The owners of the former Wild Oats market property, whose proposal for redeveloping the site was rejected last week by the Princeton Zoning Board, will resubmit their request to the Planning Board, a spokesperson for the family has said.
“The Carnevales are dismayed and extremely disappointed that the Princeton Zoning Board voted to deny their request to be permitted to lease office space to other uses besides just medical and dental offices,” said Linda Fahmie, who represents the family, in an e-mail yesterday.
The board voted 5-1 against the idea, which would have allowed businessman Lou Carnevale and his family to transform the property into a four-story building with first-floor offices. Mr. Carnevale’s request runs contrary to a zoning ordinance the former Princeton Borough Council passed last December, limiting the building to three stories.

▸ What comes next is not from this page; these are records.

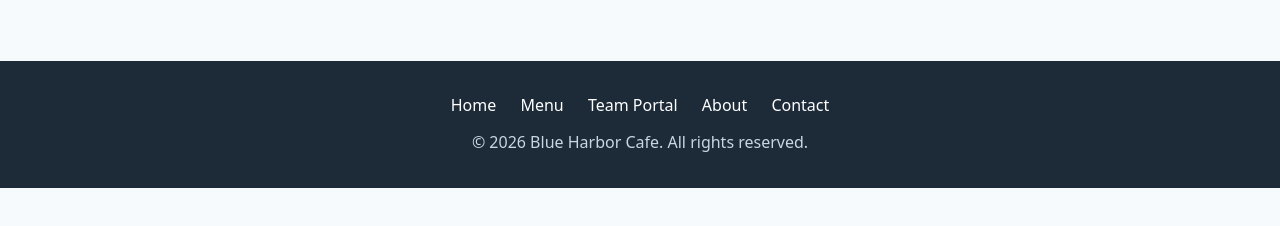
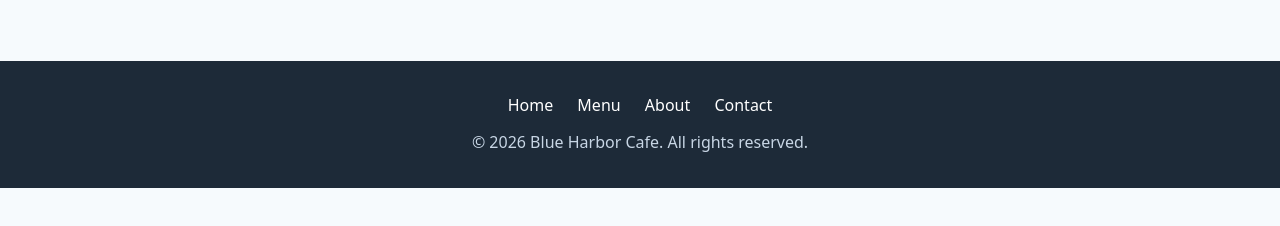
Before and after one commit to Axoloai/copied-menu, a plain HTML site: page index.html in a window 1280 px wide. Shown: the part 242-468 px from the top of the page. Drawn offline with Linux system fonts and the light colour scheme.

Commit message:
Revert "Add Team Portal link to the footer"
This reverts commit bb1c1a98a572df8fd0e6e50b4d02dbfe68b3347b.

```diff
--- a/index.html
+++ b/index.html
@@ -26,7 +26,6 @@
     <nav class="footer-nav">
       <a href="index.html">Home</a>
       <a href="menu.html">Menu</a>
-      <a href="https://www.axolo.ai/login/client">Team Portal</a>
       <a href="about.html">About</a>
       <a href="contact.html">Contact</a>
     </nav>
```
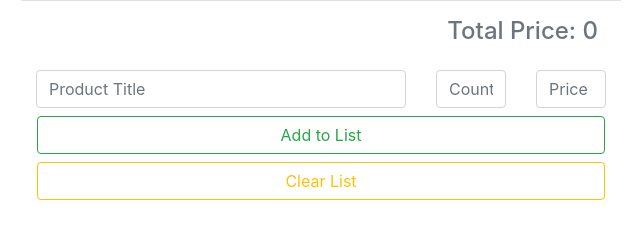
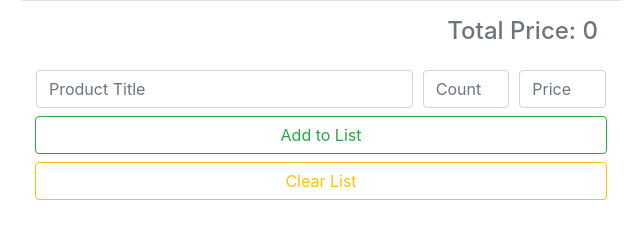
Before and after one commit to slvDev/shopping-basket, a React (Create React App) app: page / in a window 1280 px wide. Shown: the part 329-568 px from the top of the page, without its empty margins (319-959 px from the left). Built offline with nearby package versions, Linux system fonts and the light colour scheme.

Commit message:
Add handleAddProduct

```diff
--- a/src/Components/AddProductForm.js
+++ b/src/Components/AddProductForm.js
@@ -1,21 +1,36 @@
 import React from 'react'
 
-const AddProductForm = () => {
+const AddProductForm = (props) => {
+    const productInput = React.createRef()
+    const countInput = React.createRef()
+    const priceInput = React.createRef()
+
+    const handleAddProduct = (e) => {
+        e.preventDefault()
+        props.addProduct(productInput.current.value,
+                        countInput.current.value,
+                        priceInput.current.value)
+        e.currentTarget.reset()
+        console.log(e.currentTarget)
+    }
+
     return (
-        <div className="row">
+        <form onSubmit={handleAddProduct}>
+            <div className="form-row">
                 <div className="col">
-                <input type="text" className="form-control" placeholder="Product Title" aria-describedby="button-addon2" />
+                    <input type="text" ref={productInput} className="form-control" placeholder="Product Title" aria-describedby="button-addon2" />
                 </div>
                 <div className="col-2">
-                <input type="text" className="form-control" placeholder="Count" aria-describedby="button-addon2" />
+                    <input type="text" ref={countInput} className="form-control" placeholder="Count" aria-describedby="button-addon2" />
                 </div>
                 <div className="col-2 mb-2">
-                <input type="text" className="form-control" placeholder="Price" aria-describedby="button-addon2" />
+                    <input type="text" ref={priceInput} className="form-control" placeholder="Price" aria-describedby="button-addon2" />
                 </div>
 
-            <button className="mx-3 btn btn-outline-success btn-block" type="submit" id="button-addon2">Add to List</button>
-            <button className="mx-3 btn btn-outline-warning btn-block" type="submit" id="button-addon2">Clear List</button>
+                <button className="mx-1 btn btn-outline-success btn-block" type="submit" name="button" value="add" id="button-addon2">Add to List</button>
+                <button className="mx-1 btn btn-outline-warning btn-block" type="submit" name="button" value="delete" id="button-addon2">Clear List</button>
             </div>
+        </form>
     )
 }
 
--- a/src/Components/App.js
+++ b/src/Components/App.js
@@ -10,19 +10,40 @@ class App extends Component {
             {
                 name: "Potato",
                 count: 2,
-                price: 2
+                price: 2,
+                id: 1
             },
             {
                 name: "Pasts",
                 count: 4,
-                price: 4
+                price: 4,
+                id: 2
             },
             {
                 name: "Bananas",
                 count: 1,
-                price: 8
+                price: 8,
+                id: 3
             }
         ]
+    }
+
+    prevProductId = 3
+
+    handleAddProduct = (name, count, price) => {
+        this.setState( prevState => {
+            return {
+                products: [
+                    ...prevState.products,
+                    {
+                        name,
+                        count,
+                        price,
+                        id: this.prevProductId +=1
+                    }
+                ]
+            }
+        })
     }
 
     render() {
@@ -31,7 +52,7 @@ class App extends Component {
                 <Header />
                 <ProductList products={this.state.products} />
                 <Footer />
-                <AddProductForm />
+                <AddProductForm addProduct={this.handleAddProduct}/>
             </div>
         )
     }
--- a/src/Components/ProductList.js
+++ b/src/Components/ProductList.js
@@ -9,6 +9,7 @@ const ProductList = (props) => {
                     name={p.name}
                     count={p.count}
                     price={p.price}
+                    key={p.id.toString()}
                 />
             )}
         </React.Fragment>
```
Lines whose indentation alone changed are shown as unchanged.
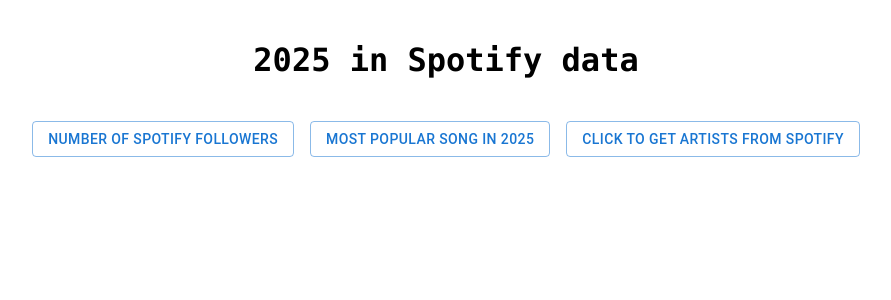
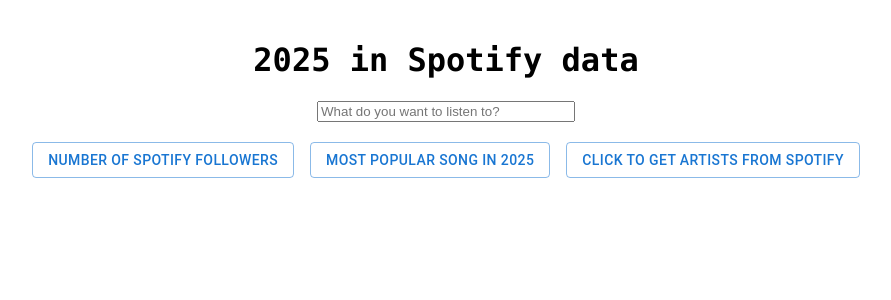
Before and after one commit to maddyBrown19/azure-static-web-app, a React (Create React App) app: page / in a window 1280 px wide. Shown: the top 300 px of the page, without its empty margins (194-1085 px from the left). Built offline with nearby package versions, Linux system fonts and the light colour scheme; no server answers; the HTML template or start-up script is replaced by a standard one.

Commit message:
added text box for search term

```diff
--- a/src/App.js
+++ b/src/App.js
@@ -9,6 +9,7 @@
   const [selectedArtist, setSelectedArtist] = useState("");
   const [artistFollowers, setArtistFollowers] = useState("");
   const [artistMostPopularSong, setArtistMostPopularSong] = useState("");
+  const [searchTerm, setSearchTerm] = useState("");
   const [spotifyArtists, setSpotifyArtists] = useState("");
 
   useEffect(() => {
@@ -85,9 +86,10 @@
   }
 
   async function handleGetSpotifyArtists() {
+    console.log("The current search term is: ", searchTerm)
     const returnedArtists = await getSpotifyArtists()
     if (returnedArtists) {
-      setSpotifyArtists("Based on your query, these artists are recommended: " )
+      setSpotifyArtists(`${returnedArtists}`)
     }
     console.log("ARTISTS", returnedArtists)
   }
@@ -97,6 +99,14 @@
       <span style={{ fontFamily: "Monaco" }}>
         <h1 style={{ textAlign: "center", paddingTop: 20 }}>2025 in Spotify data</h1>
         <div style={{ display: "flex", justifyContent: "center", alignItems: "center", paddingBottom: 20 }}>
+          <input
+            type="text"
+            value={searchTerm}
+            onChange={(event) => setSearchTerm(event.target.value)}
+            style={{width: 250}}
+            placeholder="What do you want to listen to?"
+          />
+
         </div>
         <div style={{ display: "flex", justifyContent: "center", alignItems: "center" }}>
           <Stack spacing={2} direction="row">
```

The proposal calls for a 4,500-square-foot bank, 5,400 square feet of office space, 16 apartments and 57 parking spaces. Variances would be needed for parking and office space usage. At the last minute, Mr. Carnevale’s lawyer offered to change the proposal to limit the office space to 1,000 square feet, to house a management office for the building. But the Board still voted the proposal down.
“Even their request to at least be able to have a small 1,000 square foot management office at the rear of the building to deal with the 16 residential units was denied,” Ms. Fahmie said. “Nonetheless, they [the Carnevales] remain committed to redeveloping their property and will resubmit their plans to Princeton Planning Board.”
The redevelopment plan for the building, which currently houses a CrossFit gym, has been the subject of considerable debate. Many residents of the neighborhood are opposed to the proposal, preferring to see restaurants and retail establishments at the site. The rezoning by Borough Council last year would allow banks, which the Carnevales have maintained are interested in the site while restaurants are not. But the rezoning banned parking in front of redeveloped businesses, and parking in front of the building is part of the Carnevales’ request.
A driveway that runs between the building and the adjacent property is owned by Princeton University. The University offered a 60-year license agreement for use of the driveway, but the family wanted a permanent easement. Their request for a new curb cut on Nassau Street, included because of the University’s denial of a permanent easement, is another source of contention among some neighborhood residents.
The Carnevale property has been the site of Wild Oats and, earlier, Davidson’s markets. Previously. the building housed an automobile dealership. The area of East Nassau Street is often referred to as Gasoline Alley, because it once was home to several gas stations and car dealerships.
Mr. Carnevale is the former owner of The Annex, a longtime restaurant on Nassau Street which closed in 2006.